In these entries, tally the lines where "user" occurs. Respond with only the count.

--*--

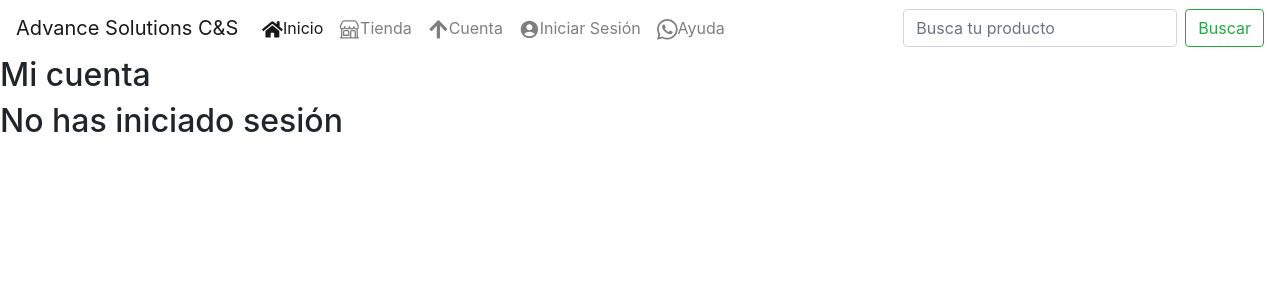
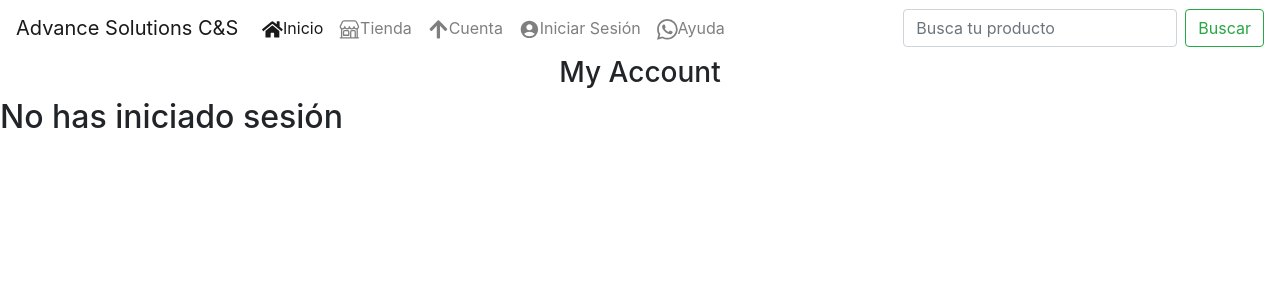
Before and after one commit to DiamondSoftS/WebAppOnlineStore2, a React (Create React App) app: page /MiCuenta in a window 1280 px wide. Shown: the top 300 px of the page. Built offline with nearby package versions, Linux system fonts and the light colour scheme.

Commit message:
system update

```diff
--- a/src/Contacto.js
+++ b/src/Contacto.js
@@ -7,12 +7,14 @@ const Registro = () => {
 
   return (
     <>
-      <h2>Mi cuenta</h2>
+    <center>
+      <h3>My Account</h3>
+    </center>
 
       {isAuthenticated ? (
         <div>
-          <h2>Bienvenido {user?.name}</h2>
-          <img src={user?.picture} alt={user?.name} />
+
+          <img src={user?.picture} alt={user?.name} /> <h3>Bienvenido {user?.name}</h3>
         </div>
       ) : (
         <h2>No has iniciado sesión</h2>
```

--*--

▶ [Answer to this exercise] 3